■ Data shown ■
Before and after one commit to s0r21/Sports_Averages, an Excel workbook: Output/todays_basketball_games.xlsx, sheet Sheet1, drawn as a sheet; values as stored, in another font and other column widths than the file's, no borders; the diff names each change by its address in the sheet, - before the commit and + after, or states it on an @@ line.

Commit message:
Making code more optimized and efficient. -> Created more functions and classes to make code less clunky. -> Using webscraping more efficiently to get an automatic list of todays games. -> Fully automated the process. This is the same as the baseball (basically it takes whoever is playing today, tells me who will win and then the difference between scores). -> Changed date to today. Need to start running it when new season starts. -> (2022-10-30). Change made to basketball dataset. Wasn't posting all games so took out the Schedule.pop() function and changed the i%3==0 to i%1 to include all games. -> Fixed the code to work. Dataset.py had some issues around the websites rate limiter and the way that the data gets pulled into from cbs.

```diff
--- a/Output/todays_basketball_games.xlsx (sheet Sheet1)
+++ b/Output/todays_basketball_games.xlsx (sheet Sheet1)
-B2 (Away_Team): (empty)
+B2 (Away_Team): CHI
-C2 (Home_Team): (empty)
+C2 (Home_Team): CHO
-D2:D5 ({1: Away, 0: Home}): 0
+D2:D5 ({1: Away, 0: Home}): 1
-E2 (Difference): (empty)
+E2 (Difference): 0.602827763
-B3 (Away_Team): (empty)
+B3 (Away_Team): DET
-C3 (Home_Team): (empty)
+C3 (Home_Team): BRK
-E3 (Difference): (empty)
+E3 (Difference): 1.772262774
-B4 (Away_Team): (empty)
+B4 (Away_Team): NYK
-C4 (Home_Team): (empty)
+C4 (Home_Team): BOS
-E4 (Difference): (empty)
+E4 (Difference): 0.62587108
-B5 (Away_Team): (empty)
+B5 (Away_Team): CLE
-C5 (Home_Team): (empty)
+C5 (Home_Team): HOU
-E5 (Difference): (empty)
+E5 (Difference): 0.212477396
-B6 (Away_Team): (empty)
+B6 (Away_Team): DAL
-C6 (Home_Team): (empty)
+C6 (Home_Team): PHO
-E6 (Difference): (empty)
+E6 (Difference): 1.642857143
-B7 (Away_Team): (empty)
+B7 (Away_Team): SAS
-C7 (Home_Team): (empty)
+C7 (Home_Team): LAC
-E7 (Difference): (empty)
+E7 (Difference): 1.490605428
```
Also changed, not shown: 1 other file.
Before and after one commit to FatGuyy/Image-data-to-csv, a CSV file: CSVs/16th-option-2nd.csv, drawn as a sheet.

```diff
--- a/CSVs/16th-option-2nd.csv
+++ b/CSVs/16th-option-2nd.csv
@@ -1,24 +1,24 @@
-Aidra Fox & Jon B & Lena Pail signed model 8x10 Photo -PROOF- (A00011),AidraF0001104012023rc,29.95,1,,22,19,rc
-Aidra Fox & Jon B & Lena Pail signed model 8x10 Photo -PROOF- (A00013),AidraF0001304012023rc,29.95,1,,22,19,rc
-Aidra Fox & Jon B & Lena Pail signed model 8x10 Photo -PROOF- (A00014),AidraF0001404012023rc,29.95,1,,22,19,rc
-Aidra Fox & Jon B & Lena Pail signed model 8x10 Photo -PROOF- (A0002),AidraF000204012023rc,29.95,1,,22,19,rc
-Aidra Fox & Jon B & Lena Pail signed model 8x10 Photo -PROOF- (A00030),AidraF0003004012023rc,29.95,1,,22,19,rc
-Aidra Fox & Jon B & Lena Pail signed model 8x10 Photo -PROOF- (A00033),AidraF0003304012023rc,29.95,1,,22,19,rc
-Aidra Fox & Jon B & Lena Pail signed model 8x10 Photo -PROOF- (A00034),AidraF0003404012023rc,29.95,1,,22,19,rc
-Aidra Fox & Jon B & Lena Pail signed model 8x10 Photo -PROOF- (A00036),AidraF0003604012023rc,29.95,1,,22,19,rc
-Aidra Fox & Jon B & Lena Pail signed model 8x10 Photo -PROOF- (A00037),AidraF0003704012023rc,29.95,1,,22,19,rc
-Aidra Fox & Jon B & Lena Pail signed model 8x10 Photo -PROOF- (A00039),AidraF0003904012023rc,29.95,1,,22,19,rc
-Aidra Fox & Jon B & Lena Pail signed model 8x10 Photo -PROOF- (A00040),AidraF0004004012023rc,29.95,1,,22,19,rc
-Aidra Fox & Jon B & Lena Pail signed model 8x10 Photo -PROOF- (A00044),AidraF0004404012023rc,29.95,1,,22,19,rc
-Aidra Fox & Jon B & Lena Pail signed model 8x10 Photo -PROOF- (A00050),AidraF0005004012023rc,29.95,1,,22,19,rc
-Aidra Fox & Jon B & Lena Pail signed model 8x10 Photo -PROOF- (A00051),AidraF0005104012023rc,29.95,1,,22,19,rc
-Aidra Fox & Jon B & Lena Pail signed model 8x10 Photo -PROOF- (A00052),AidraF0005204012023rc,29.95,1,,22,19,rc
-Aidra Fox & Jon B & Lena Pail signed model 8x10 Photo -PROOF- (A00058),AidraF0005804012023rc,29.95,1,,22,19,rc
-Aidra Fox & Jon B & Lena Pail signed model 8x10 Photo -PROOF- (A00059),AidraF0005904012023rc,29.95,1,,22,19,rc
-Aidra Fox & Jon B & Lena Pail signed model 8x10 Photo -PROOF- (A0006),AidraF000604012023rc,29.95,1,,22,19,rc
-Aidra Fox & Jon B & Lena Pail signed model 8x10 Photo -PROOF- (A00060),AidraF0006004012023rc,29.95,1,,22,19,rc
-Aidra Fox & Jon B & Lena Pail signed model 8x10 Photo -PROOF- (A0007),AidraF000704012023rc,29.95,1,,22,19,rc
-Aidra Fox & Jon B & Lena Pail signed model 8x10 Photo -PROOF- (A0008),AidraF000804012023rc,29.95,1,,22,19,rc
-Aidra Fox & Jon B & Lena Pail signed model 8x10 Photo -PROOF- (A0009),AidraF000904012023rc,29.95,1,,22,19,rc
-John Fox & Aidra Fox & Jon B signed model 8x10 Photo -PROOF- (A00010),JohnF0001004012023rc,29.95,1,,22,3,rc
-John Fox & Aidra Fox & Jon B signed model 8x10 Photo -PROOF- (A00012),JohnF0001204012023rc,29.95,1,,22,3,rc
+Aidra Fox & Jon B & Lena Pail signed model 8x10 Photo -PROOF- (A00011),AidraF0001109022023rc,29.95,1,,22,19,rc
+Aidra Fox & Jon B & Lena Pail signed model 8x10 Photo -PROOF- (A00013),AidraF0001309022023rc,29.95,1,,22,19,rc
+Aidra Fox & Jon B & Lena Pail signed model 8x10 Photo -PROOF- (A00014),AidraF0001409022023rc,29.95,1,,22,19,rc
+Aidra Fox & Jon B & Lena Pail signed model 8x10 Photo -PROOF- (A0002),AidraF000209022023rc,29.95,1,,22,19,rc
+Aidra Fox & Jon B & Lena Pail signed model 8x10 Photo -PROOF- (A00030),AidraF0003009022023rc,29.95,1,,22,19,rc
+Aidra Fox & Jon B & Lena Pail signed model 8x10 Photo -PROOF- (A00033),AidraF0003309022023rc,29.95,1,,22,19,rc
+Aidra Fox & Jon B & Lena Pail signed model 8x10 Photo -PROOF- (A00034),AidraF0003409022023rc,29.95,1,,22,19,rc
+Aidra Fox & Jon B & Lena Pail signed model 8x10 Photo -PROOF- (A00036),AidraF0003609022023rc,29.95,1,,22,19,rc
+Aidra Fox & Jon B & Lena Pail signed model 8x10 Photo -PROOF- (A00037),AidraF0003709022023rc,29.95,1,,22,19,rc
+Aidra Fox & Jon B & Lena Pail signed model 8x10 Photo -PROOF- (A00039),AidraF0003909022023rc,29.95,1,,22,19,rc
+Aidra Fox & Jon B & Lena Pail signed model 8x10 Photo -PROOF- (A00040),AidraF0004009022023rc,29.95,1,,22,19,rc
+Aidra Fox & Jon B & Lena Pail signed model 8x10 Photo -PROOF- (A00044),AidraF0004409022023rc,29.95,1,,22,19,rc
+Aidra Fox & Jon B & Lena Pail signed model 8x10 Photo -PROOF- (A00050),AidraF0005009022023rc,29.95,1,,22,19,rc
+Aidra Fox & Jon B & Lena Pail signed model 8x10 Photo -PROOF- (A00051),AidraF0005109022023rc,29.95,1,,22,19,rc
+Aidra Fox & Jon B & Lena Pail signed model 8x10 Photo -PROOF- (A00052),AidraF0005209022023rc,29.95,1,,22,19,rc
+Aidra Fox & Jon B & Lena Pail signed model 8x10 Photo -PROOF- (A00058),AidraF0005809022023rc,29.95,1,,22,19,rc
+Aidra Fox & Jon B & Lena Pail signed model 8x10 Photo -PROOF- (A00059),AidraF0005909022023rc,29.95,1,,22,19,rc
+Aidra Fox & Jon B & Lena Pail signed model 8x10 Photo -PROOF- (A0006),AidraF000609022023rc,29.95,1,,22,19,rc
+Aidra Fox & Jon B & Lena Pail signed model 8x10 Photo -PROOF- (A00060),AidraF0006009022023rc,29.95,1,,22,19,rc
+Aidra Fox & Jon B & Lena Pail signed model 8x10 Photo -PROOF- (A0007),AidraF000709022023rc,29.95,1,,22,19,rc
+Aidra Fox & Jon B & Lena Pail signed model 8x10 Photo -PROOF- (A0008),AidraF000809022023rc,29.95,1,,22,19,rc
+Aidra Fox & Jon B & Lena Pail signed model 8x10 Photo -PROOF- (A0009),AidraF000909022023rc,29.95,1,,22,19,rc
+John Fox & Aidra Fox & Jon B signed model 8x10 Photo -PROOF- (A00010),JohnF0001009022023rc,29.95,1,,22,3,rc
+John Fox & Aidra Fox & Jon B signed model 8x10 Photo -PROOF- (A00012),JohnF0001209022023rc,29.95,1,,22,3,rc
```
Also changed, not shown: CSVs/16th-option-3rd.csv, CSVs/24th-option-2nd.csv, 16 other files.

■ Instructions for the task ■
Copy each line of the listing that includes "drawn".

■ Exercise output ■
Before and after one commit to s0r21/Sports_Averages, an Excel workbook: Output/todays_basketball_games.xlsx, sheet Sheet1, drawn as a sheet; values as stored, in another font and other column widths than the file's, no borders; the diff names each change by its address in the sheet, - before the commit and + after, or states it on an @@ line.
Before and after one commit to FatGuyy/Image-data-to-csv, a CSV file: CSVs/16th-option-2nd.csv, drawn as a sheet.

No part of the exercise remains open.